Turns out there are many health benefits to reading. And reading doesn’t add calories. Let’s look at some of them.
Keeping your brain sharp is extremely important. It is especially important as you move into the senior years, but evidence suggests that the best approach is to keep your brain sharp throughout your life. Along with writing, and performing brain-stimulating activities (like puzzles and brain teasers), reading has been scientifically proven to improve memory.
It may play a role in deferring or diminishing, possibly even preventing, Alzheimer’s disease. While science is not ready to declare definitively that reading prevents Alzheimer’s, there is enough anecdotal evidence for scientists to start studying it. What is known is that increased physical activity, blood pressure control, and cognitive training (which reading falls under) is the best plan of action so far for treating the disease.
Reading also increases a person’s empathy. The part of the brain that controls your empathetic response is called the supramarginal gyrus. If we need to make quick decisions or this part of the brain is damaged, our empathetic response goes down. But science has proven that reading fiction has a positive effect on increasing a person’s cognitive empathy.
There are many mental health benefits of reading. Let’s start with depression. Reading has been shown to decrease depression. Self-help books are particularly invaluable in decreasing depression.
We have all experienced more stress than we care to acknowledge over the last couple of years. Reading helps us to cut that down, and deal with the remaining with much more confidence. I don’t have to tell you how this can increase your quality of life, reducing stress can also have some surprising positive effects. For instance, increased stress has been found to accelerate aging of your immune system.
Reading, especially fiction, also has a positive influence on our social skills. As we read and increase our empathy, we develop tolerance toward groups different from ourselves. It dissipates the fear that we harbor toward people we do not understand because it opens a lens into their lives.
Better communication is also a byproduct of reading as it teaches us how to resolve our issues through the examples of problem-solving presented in literature. It exposes us to new language, new words, and new combinations of the two, increasing our overall communication skills.
Better social skills and communication help us live better in the world, which helps bolster our mental health.

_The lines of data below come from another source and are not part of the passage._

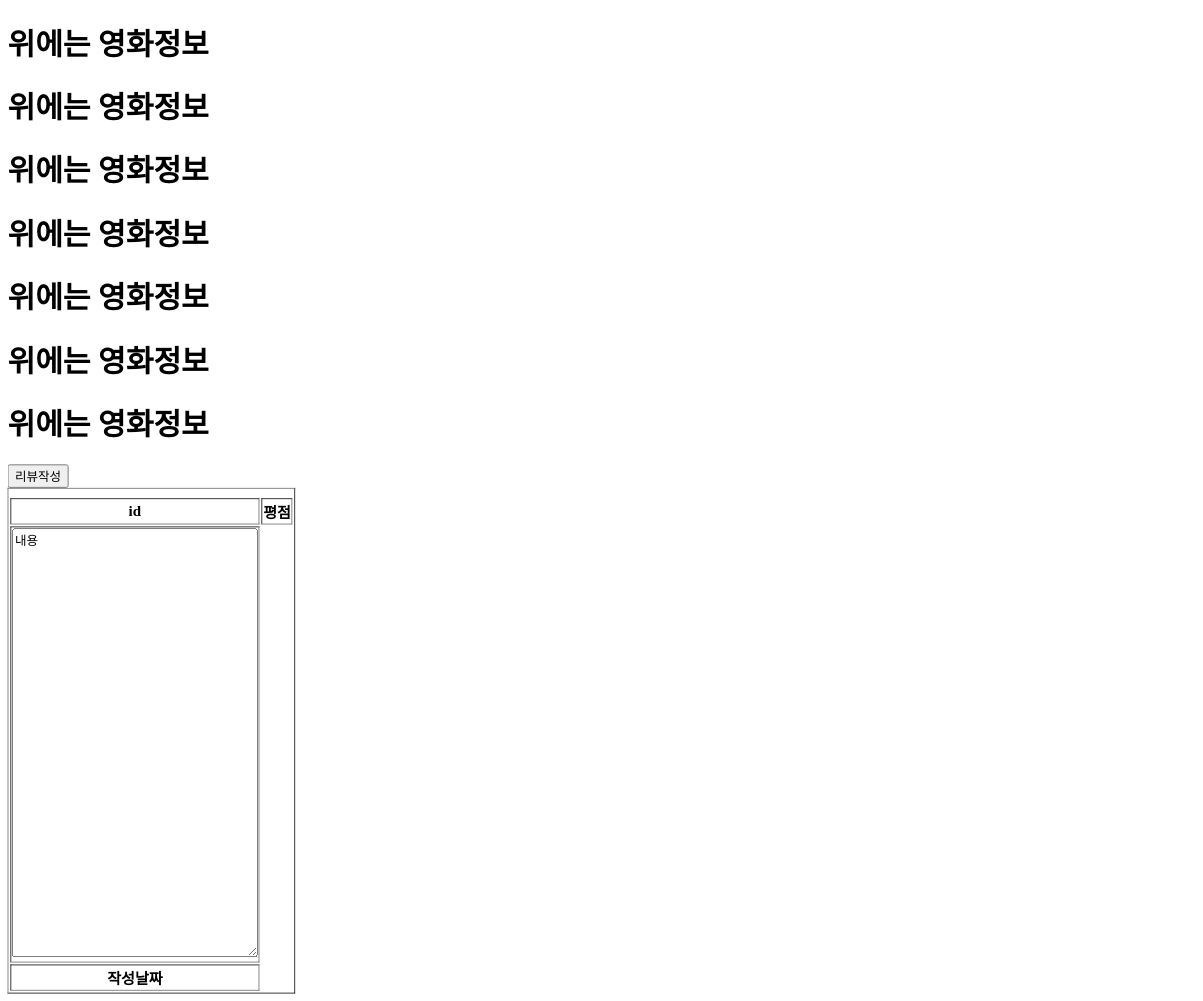
Repository: homerking-092/project
Page: http://localhost/MovieProject/review/review_list.jsp
The author's editor kept a copy of each file at every save. The page is drawn from the files as they stood at one save, then again after the next save.
The browser window is 1280 px wide. The pictures show the whole page, at 94% of full size.
The page is served by Tomcat 9.

Above is the page before, as saved 2021-08-15 08:56:04.

After the next save:
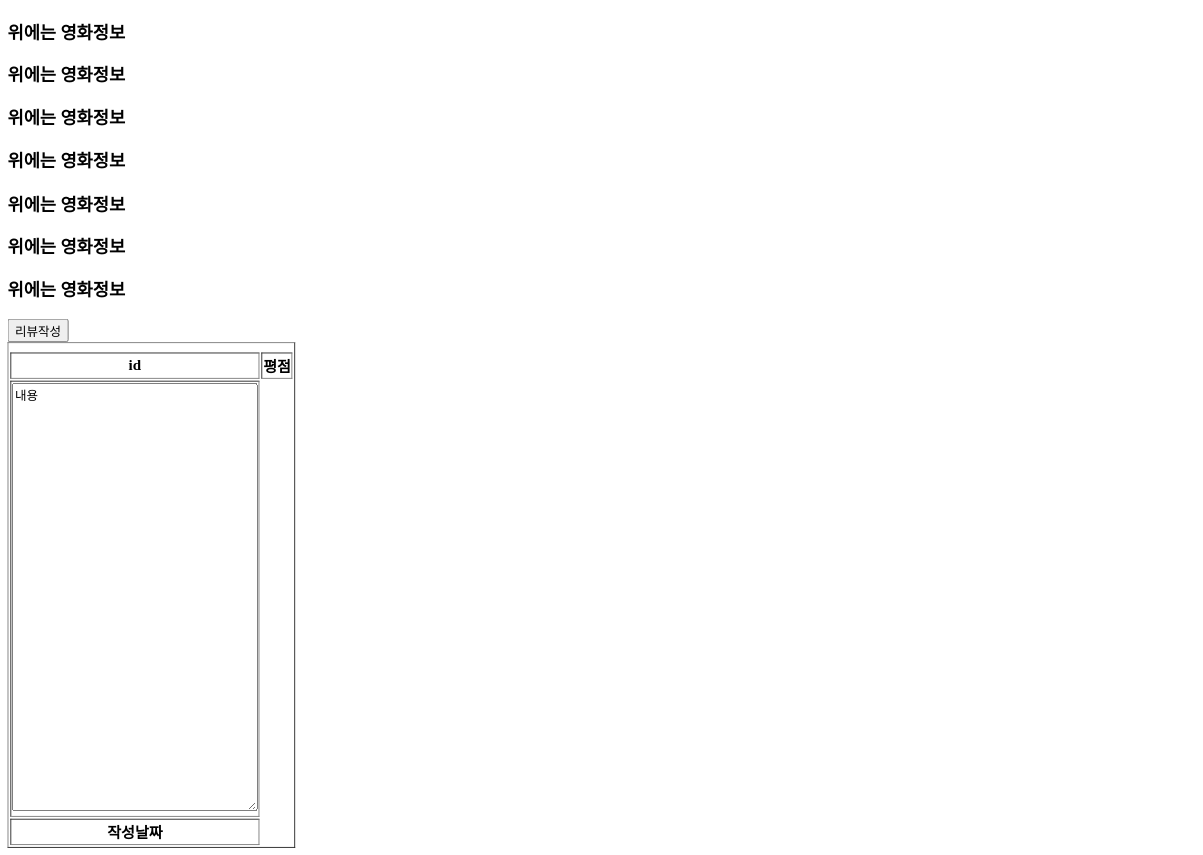
Saved 52 s later.
--- a/MovieProject/WebContent/review/review_list.jsp
+++ b/MovieProject/WebContent/review/review_list.jsp
@@ -9,13 +9,13 @@
 <body>
 
 
-	<h1>위에는 영화정보</h1>
-	<h1>위에는 영화정보</h1>
-	<h1>위에는 영화정보</h1>
-	<h1>위에는 영화정보</h1>
-	<h1>위에는 영화정보</h1>
-	<h1>위에는 영화정보</h1>
-	<h1>위에는 영화정보</h1>
+	<h3>위에는 영화정보</h3>
+	<h3>위에는 영화정보</h3>
+	<h3>위에는 영화정보</h3>
+	<h3>위에는 영화정보</h3>
+	<h3>위에는 영화정보</h3>
+	<h3>위에는 영화정보</h3>
+	<h3>위에는 영화정보</h3>
 
 
 	<a href="/MovieProject/review/review_write_form.jsp"><input type="button" value="리뷰작성"> </a>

My husband and I make it a practice to read before bed. It is a great way to cast off the cares of the day, immerse ourselves in a different world, and settle our minds to be able to easily fall asleep.
Reading has been shown to lower blood pressure and heart rate. Who cannot benefit from that?
If living a longer life is your goal, start reading. According to this study that compared book readers to non-book readers over a period of 12 years, the readers showed a 20% lower risk of mortality with a 4-month advantage.
A book-a-day may indeed keep the doctor away. With so many health benefits for the practice of reading, you will want to add it to your self-care regimen.
Copyright 2022, Monica Nelson